Aside from the Fibromyalgia Network Journal and eNews alerts, you can take advantage of their database of updated referral listings and health care providers for each state.
Fibromyalgia Information Foundation
Hosted and administered by doctors, the Fibromyalgia Information Foundation is dedicated to keeping patients informed and participating in their fibro care. Proactive patients can download and watch lectures from previous conferences, or simply browse the useful videos on good stretching, exercise, and relaxation techniques. Plug your name and info into the database to get info on upcoming research studies, too.
Chronic pain is isolating, and the danger of that is clear: the less support you have, the easier it is to lose confidence in yourself, and give in to your disease. Luckily, the more connected the world becomes, the easier it is to build good support systems filled with people who understand your perspective.
If you are not able to attend a support group in person, don’t fret – there are plenty of online forums and communities to help you get answers, share stories, and gain comfort and confidence.

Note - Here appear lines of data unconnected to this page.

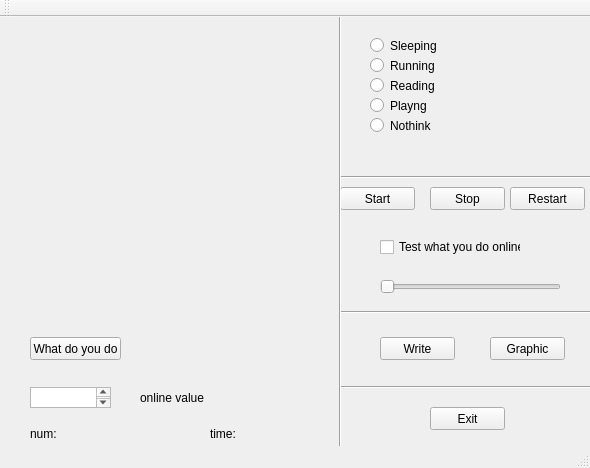
This is Graphic/mainwindow.ui in OSLL/edu-mindwave-diary as Qt 5 draws it before an edit. The edited form follows.
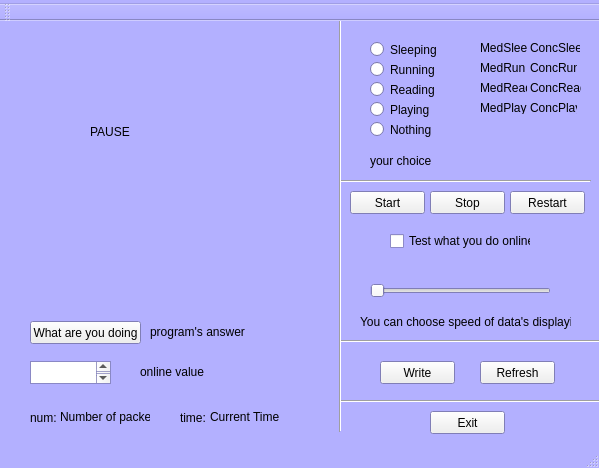
This is the edited form. Custom widgets are drawn as their Qt base class.

Diff of the .ui file:
```diff
--- a/Graphic/mainwindow.ui
+++ b/Graphic/mainwindow.ui
@@ -6,10 +6,86 @@
    <rect>
     <x>0</x>
     <y>0</y>
-    <width>590</width>
+    <width>599</width>
     <height>468</height>
    </rect>
   </property>
+  <property name="minimumSize">
+   <size>
+    <width>599</width>
+    <height>460</height>
+   </size>
+  </property>
+  <property name="maximumSize">
+   <size>
+    <width>599</width>
+    <height>468</height>
+   </size>
+  </property>
+  <property name="palette">
+   <palette>
+    <active>
+     <colorrole role="Base">
+      <brush brushstyle="SolidPattern">
+       <color alpha="255">
+        <red>255</red>
+        <green>255</green>
+        <blue>255</blue>
+       </color>
+      </brush>
+     </colorrole>
+     <colorrole role="Window">
+      <brush brushstyle="SolidPattern">
+       <color alpha="255">
+        <red>179</red>
+        <green>176</green>
+        <blue>255</blue>
+       </color>
+      </brush>
+     </colorrole>
+    </active>
+    <inactive>
+     <colorrole role="Base">
+      <brush brushstyle="SolidPattern">
+       <color alpha="255">
+        <red>255</red>
+        <green>255</green>
+        <blue>255</blue>
+       </color>
+      </brush>
+     </colorrole>
+     <colorrole role="Window">
+      <brush brushstyle="SolidPattern">
+       <color alpha="255">
+        <red>179</red>
+        <green>176</green>
+        <blue>255</blue>
+       </color>
+      </brush>
+     </colorrole>
+    </inactive>
+    <disabled>
+     <colorrole role="Base">
+      <brush brushstyle="SolidPattern">
+       <color alpha="255">
+        <red>179</red>
+        <green>176</green>
+        <blue>255</blue>
+       </color>
+      </brush>
+     </colorrole>
+     <colorrole role="Window">
+      <brush brushstyle="SolidPattern">
+       <color alpha="255">
+        <red>179</red>
+        <green>176</green>
+        <blue>255</blue>
+       </color>
+      </brush>
+     </colorrole>
+    </disabled>
+   </palette>
+  </property>
   <property name="windowTitle">
    <string>MainWindow</string>
   </property>
@@ -33,7 +109,7 @@
       </rect>
      </property>
      <property name="text">
-      <string/>
+      <string>PAUSE</string>
      </property>
     </widget>
    </widget>
@@ -41,9 +117,9 @@
     <property name="geometry">
      <rect>
       <x>30</x>
-      <y>370</y>
+      <y>340</y>
       <width>81</width>
-      <height>21</height>
+      <height>23</height>
      </rect>
     </property>
    </widget>
@@ -51,7 +127,7 @@
     <property name="geometry">
      <rect>
       <x>380</x>
-      <y>320</y>
+      <y>340</y>
       <width>75</width>
       <height>23</height>
      </rect>
@@ -76,7 +152,7 @@
    <widget class="QPushButton" name="pushButton_2">
     <property name="geometry">
      <rect>
-      <x>340</x>
+      <x>350</x>
       <y>170</y>
       <width>75</width>
       <height>23</height>
@@ -90,26 +166,26 @@
     <property name="geometry">
      <rect>
       <x>60</x>
-      <y>410</y>
-      <width>47</width>
-      <height>13</height>
+      <y>388</y>
+      <width>90</width>
+      <height>16</height>
      </rect>
     </property>
     <property name="text">
-     <string/>
+     <string>Number of packets</string>
     </property>
    </widget>
    <widget class="QPushButton" name="pushButton_5">
     <property name="geometry">
      <rect>
-      <x>490</x>
-      <y>320</y>
+      <x>480</x>
+      <y>340</y>
       <width>75</width>
       <height>23</height>
      </rect>
     </property>
     <property name="text">
-     <string>Graphic</string>
+     <string>Refresh</string>
     </property>
    </widget>
    <widget class="QPushButton" name="pushButton_4">
@@ -128,14 +204,14 @@
    <widget class="QLabel" name="label_3">
     <property name="geometry">
      <rect>
-      <x>240</x>
-      <y>410</y>
-      <width>47</width>
-      <height>13</height>
+      <x>210</x>
+      <y>388</y>
+      <width>71</width>
+      <height>16</height>
      </rect>
     </property>
     <property name="text">
-     <string/>
+     <string>Current Time</string>
     </property>
    </widget>
    <widget class="QPushButton" name="pushButton_6">
@@ -154,7 +230,7 @@
    <widget class="QSlider" name="horizontalSlider">
     <property name="geometry">
      <rect>
-      <x>380</x>
+      <x>370</x>
       <y>260</y>
       <width>181</width>
       <height>19</height>
@@ -213,7 +289,7 @@
      </rect>
     </property>
     <property name="text">
-     <string>Playng</string>
+     <string>Playing</string>
     </property>
    </widget>
    <widget class="QLabel" name="label_4">
@@ -226,7 +302,7 @@
      </rect>
     </property>
     <property name="text">
-     <string/>
+     <string>your choice</string>
     </property>
    </widget>
    <widget class="QLabel" name="label_5">
@@ -239,7 +315,7 @@
      </rect>
     </property>
     <property name="text">
-     <string/>
+     <string>MedSleep</string>
     </property>
    </widget>
    <widget class="QLabel" name="label_6">
@@ -252,7 +328,7 @@
      </rect>
     </property>
     <property name="text">
-     <string/>
+     <string>MedRun</string>
     </property>
    </widget>
    <widget class="QLabel" name="label_7">
@@ -265,7 +341,7 @@
      </rect>
     </property>
     <property name="text">
-     <string/>
+     <string>MedRead</string>
     </property>
    </widget>
    <widget class="QLabel" name="label_8">
@@ -278,7 +354,7 @@
      </rect>
     </property>
     <property name="text">
-     <string/>
+     <string>MedPlay</string>
     </property>
    </widget>
    <widget class="QRadioButton" name="radioButton_5">
@@ -291,7 +367,7 @@
      </rect>
     </property>
     <property name="text">
-     <string>Nothink</string>
+     <string>Nothing</string>
     </property>
    </widget>
    <widget class="Line" name="line">
@@ -313,7 +389,7 @@
       <x>340</x>
       <y>360</y>
       <width>281</width>
-      <height>21</height>
+      <height>41</height>
      </rect>
     </property>
     <property name="orientation">
@@ -324,7 +400,7 @@
     <property name="geometry">
      <rect>
       <x>340</x>
-      <y>275</y>
+      <y>300</y>
       <width>261</width>
       <height>41</height>
      </rect>
@@ -336,34 +412,34 @@
    <widget class="QLabel" name="label_9">
     <property name="geometry">
      <rect>
-      <x>140</x>
-      <y>320</y>
-      <width>191</width>
+      <x>150</x>
+      <y>300</y>
+      <width>161</width>
       <height>21</height>
      </rect>
     </property>
     <property name="text">
-     <string/>
+     <string>program's answer</string>
     </property>
    </widget>
    <widget class="QPushButton" name="pushButton_7">
     <property name="geometry">
      <rect>
       <x>30</x>
-      <y>320</y>
-      <width>91</width>
+      <y>300</y>
+      <width>111</width>
       <height>23</height>
      </rect>
     </property>
     <property name="text">
-     <string>What do you do</string>
+     <string>What are you doing</string>
     </property>
    </widget>
    <widget class="QLabel" name="label_10">
     <property name="geometry">
      <rect>
       <x>140</x>
-      <y>370</y>
+      <y>340</y>
       <width>71</width>
       <height>21</height>
      </rect>
@@ -378,7 +454,7 @@
       <x>330</x>
       <y>-10</y>
       <width>20</width>
-      <height>471</height>
+      <height>421</height>
      </rect>
     </property>
     <property name="orientation">
@@ -388,9 +464,9 @@
    <widget class="QLabel" name="label_11">
     <property name="geometry">
      <rect>
-      <x>210</x>
-      <y>410</y>
-      <width>47</width>
+      <x>180</x>
+      <y>390</y>
+      <width>31</width>
       <height>13</height>
      </rect>
     </property>
@@ -402,7 +478,7 @@
     <property name="geometry">
      <rect>
       <x>30</x>
-      <y>410</y>
+      <y>390</y>
       <width>47</width>
       <height>13</height>
      </rect>
@@ -414,8 +490,8 @@
    <widget class="QCheckBox" name="checkBox">
     <property name="geometry">
      <rect>
-      <x>380</x>
-      <y>220</y>
+      <x>390</x>
+      <y>210</y>
       <width>141</width>
       <height>20</height>
      </rect>
@@ -424,16 +500,87 @@
      <string>Test what you do online</string>
     </property>
    </widget>
+   <widget class="QLabel" name="label_13">
+    <property name="geometry">
+     <rect>
+      <x>360</x>
+      <y>290</y>
+      <width>211</width>
+      <height>21</height>
+     </rect>
+    </property>
+    <property name="text">
+     <string>You can choose speed of data's displaying</string>
+    </property>
+   </widget>
+   <widget class="QLabel" name="label_14">
+    <property name="geometry">
+     <rect>
+      <x>530</x>
+      <y>20</y>
+      <width>50</width>
+      <height>13</height>
+     </rect>
+    </property>
+    <property name="text">
+     <string>ConcSleep</string>
+    </property>
+   </widget>
+   <widget class="QLabel" name="label_15">
+    <property name="geometry">
+     <rect>
+      <x>530</x>
+      <y>40</y>
+      <width>47</width>
+      <height>13</height>
+     </rect>
+    </property>
+    <property name="text">
+     <string>ConcRun</string>
+    </property>
+   </widget>
+   <widget class="QLabel" name="label_16">
+    <property name="geometry">
+     <rect>
+      <x>530</x>
+      <y>60</y>
+      <width>51</width>
+      <height>14</height>
+     </rect>
+    </property>
+    <property name="text">
+     <string>ConcRead</string>
+    </property>
+   </widget>
+   <widget class="QLabel" name="label_17">
+    <property name="geometry">
+     <rect>
+      <x>530</x>
+      <y>80</y>
+      <width>47</width>
+      <height>13</height>
+     </rect>
+    </property>
+    <property name="text">
+     <string>ConcPlay</string>
+    </property>
+   </widget>
   </widget>
   <widget class="QMenuBar" name="menuBar">
    <property name="geometry">
     <rect>
      <x>0</x>
      <y>0</y>
-     <width>590</width>
+     <width>599</width>
      <height>19</height>
     </rect>
    </property>
+   <widget class="QMenu" name="menuPredictator">
+    <property name="title">
+     <string/>
+    </property>
+   </widget>
+   <addaction name="menuPredictator"/>
   </widget>
   <widget class="QToolBar" name="mainToolBar">
    <attribute name="toolBarArea">
```
Left out of the diff: 20 changed lines with no effect on the pictures.
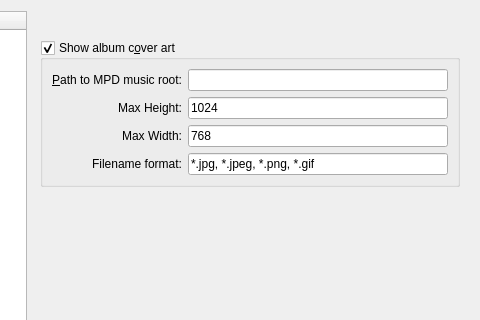
Qt form ui/preferencesdialog.ui (Voker57/qmpdclient) before a commit; both pictures show x 459 to 939 and y 0 to 320 of the 939 by 701 pixel window.
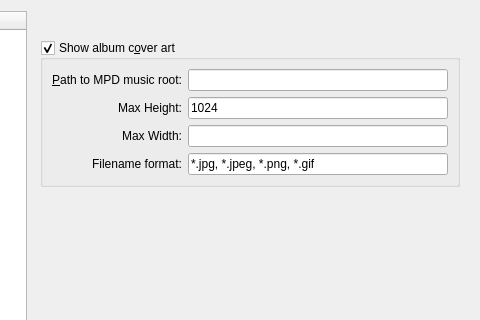
The same form after that commit.

Commit message: fix of disappearing values of cover art preferences

Patch:
```diff
--- a/ui/preferencesdialog.ui
+++ b/ui/preferencesdialog.ui
@@ -888,7 +888,7 @@
                  <string/>
                 </property>
                 <property name="text">
-                 <string>768</string>
+                 <string notr="true"/>
                 </property>
                </widget>
               </item>
```
Left out of the diff: 4 changed lines with no effect on the pictures.
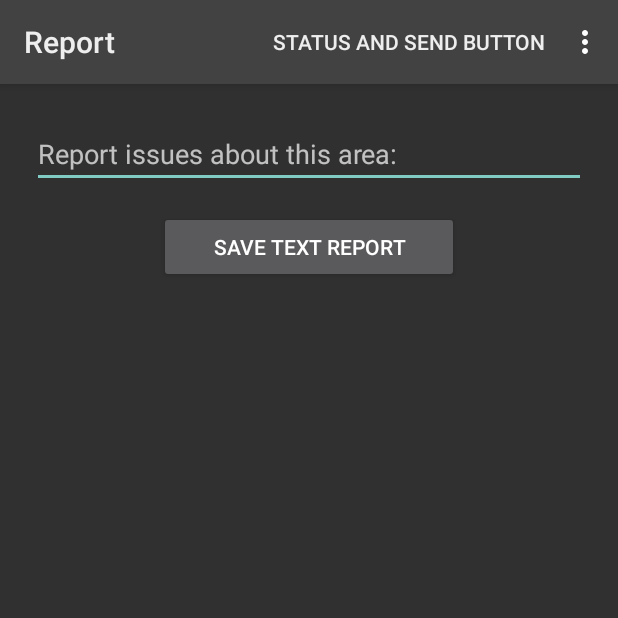
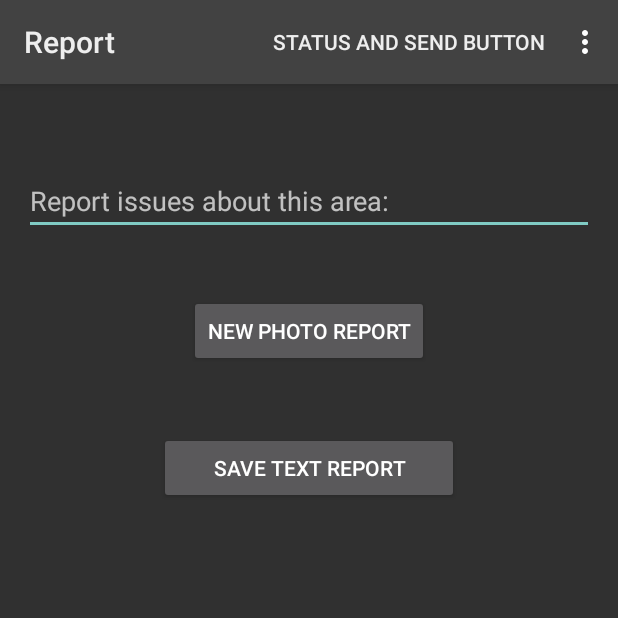
Before and after one commit to helliio/01-FFI_Android, an Android app: the Report screen opened directly, with no data from a screen before it, on a phone screen of 412 x 824 dp, the top half of it. Run offline under Robolectric (Android 15) with nearby library versions, the phone set to English and light mode, and no system bars.

Commit message:
Add add photo button

```diff
--- a/client/SituationAwareness/app/src/main/res/layout/report.xml
+++ b/client/SituationAwareness/app/src/main/res/layout/report.xml
@@ -6,28 +6,37 @@
     android:paddingRight="@dimen/activity_horizontal_margin"
     android:paddingTop="@dimen/activity_vertical_margin"
     android:paddingBottom="@dimen/activity_vertical_margin"
-                tools:context="ffiandroid.situationawareness.controller.Report">
+    tools:context="ffiandroid.situationawareness.Report">
 
     <EditText
         android:layout_width="match_parent"
         android:layout_height="wrap_content"
         android:id="@+id/report_edit_text_report"
         android:hint="@string/report_issues_about_this_area"
-        android:layout_marginRight="5dp"
-        android:layout_marginLeft="5dp"
-        android:layout_marginTop="8dp"
-        android:layout_marginBottom="15dp"
+        android:layout_marginTop="39dp"
         android:inputType="textMultiLine"
-        android:layout_centerHorizontal="true"/>
+        android:layout_alignParentTop="true"
+        android:layout_centerHorizontal="true" />
 
     <Button
         android:layout_width="wrap_content"
         android:layout_height="wrap_content"
         android:onClick="textReportOnClicked"
         android:width="200dp"
+        android:text="@string/save_report"
+        android:layout_marginTop="43dp"
+        android:layout_below="@+id/btn_photo"
+        android:layout_centerHorizontal="true" />
+
+    <Button
+        android:layout_width="wrap_content"
+        android:layout_height="wrap_content"
+        android:onClick="addPhotoButtonOnClicked"
+        android:text="@string/new_photo_report"
+        android:id="@+id/btn_photo"
+        android:layout_below="@+id/report_edit_text_report"
         android:layout_centerHorizontal="true"
-        android:text="@string/save_report"
-        android:layout_below="@id/report_edit_text_report"/>
+        android:layout_marginTop="40dp" />
 
 
 </RelativeLayout>
```
Lines whose indentation alone changed are shown as unchanged.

Daily Strength hosts a particularly well-organized and well-attended fibro group, where you can join in or start a thread of discussion on a huge range of fibro-related topics. There’s also a fairly sizeable repository of info, and even some medical experts on hand to answer your tough questions.